(INFORMATION GIVEN)

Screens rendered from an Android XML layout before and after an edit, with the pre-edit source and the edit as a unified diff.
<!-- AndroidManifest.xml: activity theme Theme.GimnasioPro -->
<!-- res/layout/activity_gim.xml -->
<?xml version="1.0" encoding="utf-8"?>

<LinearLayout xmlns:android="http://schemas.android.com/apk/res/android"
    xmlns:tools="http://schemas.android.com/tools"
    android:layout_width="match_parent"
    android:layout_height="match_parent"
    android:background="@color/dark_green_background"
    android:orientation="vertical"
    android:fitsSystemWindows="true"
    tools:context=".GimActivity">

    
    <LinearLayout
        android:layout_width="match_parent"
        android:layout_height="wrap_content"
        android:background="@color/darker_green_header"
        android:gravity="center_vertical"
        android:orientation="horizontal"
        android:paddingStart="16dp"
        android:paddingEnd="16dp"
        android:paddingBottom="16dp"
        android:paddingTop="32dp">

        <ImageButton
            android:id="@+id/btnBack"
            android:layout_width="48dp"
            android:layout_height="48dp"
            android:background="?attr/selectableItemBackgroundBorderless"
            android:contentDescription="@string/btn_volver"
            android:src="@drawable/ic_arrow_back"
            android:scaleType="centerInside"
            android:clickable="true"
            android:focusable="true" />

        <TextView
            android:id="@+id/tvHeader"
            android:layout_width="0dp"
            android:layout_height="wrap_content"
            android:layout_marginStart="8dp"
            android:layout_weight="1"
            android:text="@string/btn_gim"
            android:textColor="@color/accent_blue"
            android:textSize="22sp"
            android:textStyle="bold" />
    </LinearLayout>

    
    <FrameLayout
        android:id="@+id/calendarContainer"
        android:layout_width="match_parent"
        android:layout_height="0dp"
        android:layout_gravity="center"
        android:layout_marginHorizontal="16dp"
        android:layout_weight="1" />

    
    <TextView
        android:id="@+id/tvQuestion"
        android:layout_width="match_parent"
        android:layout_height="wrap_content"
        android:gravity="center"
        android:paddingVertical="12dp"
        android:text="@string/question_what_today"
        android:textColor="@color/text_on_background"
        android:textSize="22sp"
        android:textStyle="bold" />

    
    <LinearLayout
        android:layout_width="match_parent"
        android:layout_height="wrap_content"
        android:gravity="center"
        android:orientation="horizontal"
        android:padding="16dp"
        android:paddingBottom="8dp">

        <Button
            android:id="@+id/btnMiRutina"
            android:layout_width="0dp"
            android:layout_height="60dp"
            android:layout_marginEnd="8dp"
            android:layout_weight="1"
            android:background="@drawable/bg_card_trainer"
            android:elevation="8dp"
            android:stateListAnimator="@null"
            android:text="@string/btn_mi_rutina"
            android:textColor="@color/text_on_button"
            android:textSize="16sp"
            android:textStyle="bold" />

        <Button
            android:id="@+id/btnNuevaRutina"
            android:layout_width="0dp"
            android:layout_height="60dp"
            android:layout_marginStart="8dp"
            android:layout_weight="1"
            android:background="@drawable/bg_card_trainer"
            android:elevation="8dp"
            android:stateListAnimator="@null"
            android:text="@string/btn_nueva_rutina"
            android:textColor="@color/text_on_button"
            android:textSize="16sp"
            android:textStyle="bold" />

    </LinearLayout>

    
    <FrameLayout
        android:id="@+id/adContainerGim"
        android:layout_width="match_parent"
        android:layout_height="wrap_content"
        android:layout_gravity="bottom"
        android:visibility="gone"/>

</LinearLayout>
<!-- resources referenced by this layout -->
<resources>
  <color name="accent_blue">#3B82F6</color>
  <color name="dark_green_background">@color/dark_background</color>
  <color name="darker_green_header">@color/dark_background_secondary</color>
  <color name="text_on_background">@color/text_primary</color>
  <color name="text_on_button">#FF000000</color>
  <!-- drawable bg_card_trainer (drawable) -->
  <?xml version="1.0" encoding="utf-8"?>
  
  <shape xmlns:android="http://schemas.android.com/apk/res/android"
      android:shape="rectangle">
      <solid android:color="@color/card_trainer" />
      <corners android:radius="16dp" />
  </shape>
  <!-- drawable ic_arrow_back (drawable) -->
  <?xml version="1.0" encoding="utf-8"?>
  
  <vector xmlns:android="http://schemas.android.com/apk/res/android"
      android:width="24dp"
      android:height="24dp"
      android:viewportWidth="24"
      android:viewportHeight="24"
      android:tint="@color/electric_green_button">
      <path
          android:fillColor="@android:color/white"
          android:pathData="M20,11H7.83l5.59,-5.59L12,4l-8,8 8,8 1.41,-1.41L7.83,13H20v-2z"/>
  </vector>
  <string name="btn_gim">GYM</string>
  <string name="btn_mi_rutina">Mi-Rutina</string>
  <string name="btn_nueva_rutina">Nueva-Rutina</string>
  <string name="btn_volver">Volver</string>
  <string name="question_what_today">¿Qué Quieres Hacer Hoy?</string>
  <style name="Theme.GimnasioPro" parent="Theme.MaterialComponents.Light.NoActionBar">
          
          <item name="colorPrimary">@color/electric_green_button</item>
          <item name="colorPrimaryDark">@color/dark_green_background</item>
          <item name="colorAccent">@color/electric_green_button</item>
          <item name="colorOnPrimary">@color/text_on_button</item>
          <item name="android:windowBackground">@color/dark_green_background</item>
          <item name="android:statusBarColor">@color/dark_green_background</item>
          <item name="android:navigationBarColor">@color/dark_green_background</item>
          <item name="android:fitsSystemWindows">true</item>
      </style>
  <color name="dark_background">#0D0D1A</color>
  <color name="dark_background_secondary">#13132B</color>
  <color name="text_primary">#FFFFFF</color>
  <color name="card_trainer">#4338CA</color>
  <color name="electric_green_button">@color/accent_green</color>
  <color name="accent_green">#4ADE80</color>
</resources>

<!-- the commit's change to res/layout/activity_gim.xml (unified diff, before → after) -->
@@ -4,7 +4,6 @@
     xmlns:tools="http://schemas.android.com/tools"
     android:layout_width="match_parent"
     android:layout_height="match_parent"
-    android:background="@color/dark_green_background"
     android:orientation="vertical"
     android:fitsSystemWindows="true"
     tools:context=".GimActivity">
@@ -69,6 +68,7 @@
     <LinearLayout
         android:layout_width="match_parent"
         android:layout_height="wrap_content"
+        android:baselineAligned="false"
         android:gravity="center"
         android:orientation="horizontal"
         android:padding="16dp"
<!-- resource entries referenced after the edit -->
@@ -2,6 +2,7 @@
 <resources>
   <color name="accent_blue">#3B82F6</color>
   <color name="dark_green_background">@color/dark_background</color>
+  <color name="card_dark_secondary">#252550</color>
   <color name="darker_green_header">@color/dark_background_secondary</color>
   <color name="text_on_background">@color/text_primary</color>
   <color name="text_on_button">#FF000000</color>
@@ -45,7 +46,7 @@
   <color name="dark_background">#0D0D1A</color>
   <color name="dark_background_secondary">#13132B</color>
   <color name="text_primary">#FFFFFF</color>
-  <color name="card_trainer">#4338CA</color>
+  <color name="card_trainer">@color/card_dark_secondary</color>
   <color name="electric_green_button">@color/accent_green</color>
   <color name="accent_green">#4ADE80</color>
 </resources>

(End INFORMATION GIVEN)

PROBLEM TO SOLVE — The full set of entries must be printed again without any alteration.

ANSWER BELOW —
Screens rendered from an Android XML layout before and after an edit, with the pre-edit source and the edit as a unified diff.
<!-- AndroidManifest.xml: activity theme Theme.GimnasioPro -->
<!-- res/layout/activity_gim.xml -->
<?xml version="1.0" encoding="utf-8"?>

<LinearLayout xmlns:android="http://schemas.android.com/apk/res/android"
    xmlns:tools="http://schemas.android.com/tools"
    android:layout_width="match_parent"
    android:layout_height="match_parent"
    android:background="@color/dark_green_background"
    android:orientation="vertical"
    android:fitsSystemWindows="true"
    tools:context=".GimActivity">

    
    <LinearLayout
        android:layout_width="match_parent"
        android:layout_height="wrap_content"
        android:background="@color/darker_green_header"
        android:gravity="center_vertical"
        android:orientation="horizontal"
        android:paddingStart="16dp"
        android:paddingEnd="16dp"
        android:paddingBottom="16dp"
        android:paddingTop="32dp">

        <ImageButton
            android:id="@+id/btnBack"
            android:layout_width="48dp"
            android:layout_height="48dp"
            android:background="?attr/selectableItemBackgroundBorderless"
            android:contentDescription="@string/btn_volver"
            android:src="@drawable/ic_arrow_back"
            android:scaleType="centerInside"
            android:clickable="true"
            android:focusable="true" />

        <TextView
            android:id="@+id/tvHeader"
            android:layout_width="0dp"
            android:layout_height="wrap_content"
            android:layout_marginStart="8dp"
            android:layout_weight="1"
            android:text="@string/btn_gim"
            android:textColor="@color/accent_blue"
            android:textSize="22sp"
            android:textStyle="bold" />
    </LinearLayout>

    
    <FrameLayout
        android:id="@+id/calendarContainer"
        android:layout_width="match_parent"
        android:layout_height="0dp"
        android:layout_gravity="center"
        android:layout_marginHorizontal="16dp"
        android:layout_weight="1" />

    
    <TextView
        android:id="@+id/tvQuestion"
        android:layout_width="match_parent"
        android:layout_height="wrap_content"
        android:gravity="center"
        android:paddingVertical="12dp"
        android:text="@string/question_what_today"
        android:textColor="@color/text_on_background"
        android:textSize="22sp"
        android:textStyle="bold" />

    
    <LinearLayout
        android:layout_width="match_parent"
        android:layout_height="wrap_content"
        android:gravity="center"
        android:orientation="horizontal"
        android:padding="16dp"
        android:paddingBottom="8dp">

        <Button
            android:id="@+id/btnMiRutina"
            android:layout_width="0dp"
            android:layout_height="60dp"
            android:layout_marginEnd="8dp"
            android:layout_weight="1"
            android:background="@drawable/bg_card_trainer"
            android:elevation="8dp"
            android:stateListAnimator="@null"
            android:text="@string/btn_mi_rutina"
            android:textColor="@color/text_on_button"
            android:textSize="16sp"
            android:textStyle="bold" />

        <Button
            android:id="@+id/btnNuevaRutina"
            android:layout_width="0dp"
            android:layout_height="60dp"
            android:layout_marginStart="8dp"
            android:layout_weight="1"
            android:background="@drawable/bg_card_trainer"
            android:elevation="8dp"
            android:stateListAnimator="@null"
            android:text="@string/btn_nueva_rutina"
            android:textColor="@color/text_on_button"
            android:textSize="16sp"
            android:textStyle="bold" />

    </LinearLayout>

    
    <FrameLayout
        android:id="@+id/adContainerGim"
        android:layout_width="match_parent"
        android:layout_height="wrap_content"
        android:layout_gravity="bottom"
        android:visibility="gone"/>

</LinearLayout>
<!-- resources referenced by this layout -->
<resources>
  <color name="accent_blue">#3B82F6</color>
  <color name="dark_green_background">@color/dark_background</color>
  <color name="darker_green_header">@color/dark_background_secondary</color>
  <color name="text_on_background">@color/text_primary</color>
  <color name="text_on_button">#FF000000</color>
  <!-- drawable bg_card_trainer (drawable) -->
  <?xml version="1.0" encoding="utf-8"?>
  
  <shape xmlns:android="http://schemas.android.com/apk/res/android"
      android:shape="rectangle">
      <solid android:color="@color/card_trainer" />
      <corners android:radius="16dp" />
  </shape>
  <!-- drawable ic_arrow_back (drawable) -->
  <?xml version="1.0" encoding="utf-8"?>
  
  <vector xmlns:android="http://schemas.android.com/apk/res/android"
      android:width="24dp"
      android:height="24dp"
      android:viewportWidth="24"
      android:viewportHeight="24"
      android:tint="@color/electric_green_button">
      <path
          android:fillColor="@android:color/white"
          android:pathData="M20,11H7.83l5.59,-5.59L12,4l-8,8 8,8 1.41,-1.41L7.83,13H20v-2z"/>
  </vector>
  <string name="btn_gim">GYM</string>
  <string name="btn_mi_rutina">Mi-Rutina</string>
  <string name="btn_nueva_rutina">Nueva-Rutina</string>
  <string name="btn_volver">Volver</string>
  <string name="question_what_today">¿Qué Quieres Hacer Hoy?</string>
  <style name="Theme.GimnasioPro" parent="Theme.MaterialComponents.Light.NoActionBar">
          
          <item name="colorPrimary">@color/electric_green_button</item>
          <item name="colorPrimaryDark">@color/dark_green_background</item>
          <item name="colorAccent">@color/electric_green_button</item>
          <item name="colorOnPrimary">@color/text_on_button</item>
          <item name="android:windowBackground">@color/dark_green_background</item>
          <item name="android:statusBarColor">@color/dark_green_background</item>
          <item name="android:navigationBarColor">@color/dark_green_background</item>
          <item name="android:fitsSystemWindows">true</item>
      </style>
  <color name="dark_background">#0D0D1A</color>
  <color name="dark_background_secondary">#13132B</color>
  <color name="text_primary">#FFFFFF</color>
  <color name="card_trainer">#4338CA</color>
  <color name="electric_green_button">@color/accent_green</color>
  <color name="accent_green">#4ADE80</color>
</resources>

<!-- the commit's change to res/layout/activity_gim.xml (unified diff, before → after) -->
@@ -4,7 +4,6 @@
     xmlns:tools="http://schemas.android.com/tools"
     android:layout_width="match_parent"
     android:layout_height="match_parent"
-    android:background="@color/dark_green_background"
     android:orientation="vertical"
     android:fitsSystemWindows="true"
     tools:context=".GimActivity">
@@ -69,6 +68,7 @@
     <LinearLayout
         android:layout_width="match_parent"
         android:layout_height="wrap_content"
+        android:baselineAligned="false"
         android:gravity="center"
         android:orientation="horizontal"
         android:padding="16dp"
<!-- resource entries referenced after the edit -->
@@ -2,6 +2,7 @@
 <resources>
   <color name="accent_blue">#3B82F6</color>
   <color name="dark_green_background">@color/dark_background</color>
+  <color name="card_dark_secondary">#252550</color>
   <color name="darker_green_header">@color/dark_background_secondary</color>
   <color name="text_on_background">@color/text_primary</color>
   <color name="text_on_button">#FF000000</color>
@@ -45,7 +46,7 @@
   <color name="dark_background">#0D0D1A</color>
   <color name="dark_background_secondary">#13132B</color>
   <color name="text_primary">#FFFFFF</color>
-  <color name="card_trainer">#4338CA</color>
+  <color name="card_trainer">@color/card_dark_secondary</color>
   <color name="electric_green_button">@color/accent_green</color>
   <color name="accent_green">#4ADE80</color>
 </resources>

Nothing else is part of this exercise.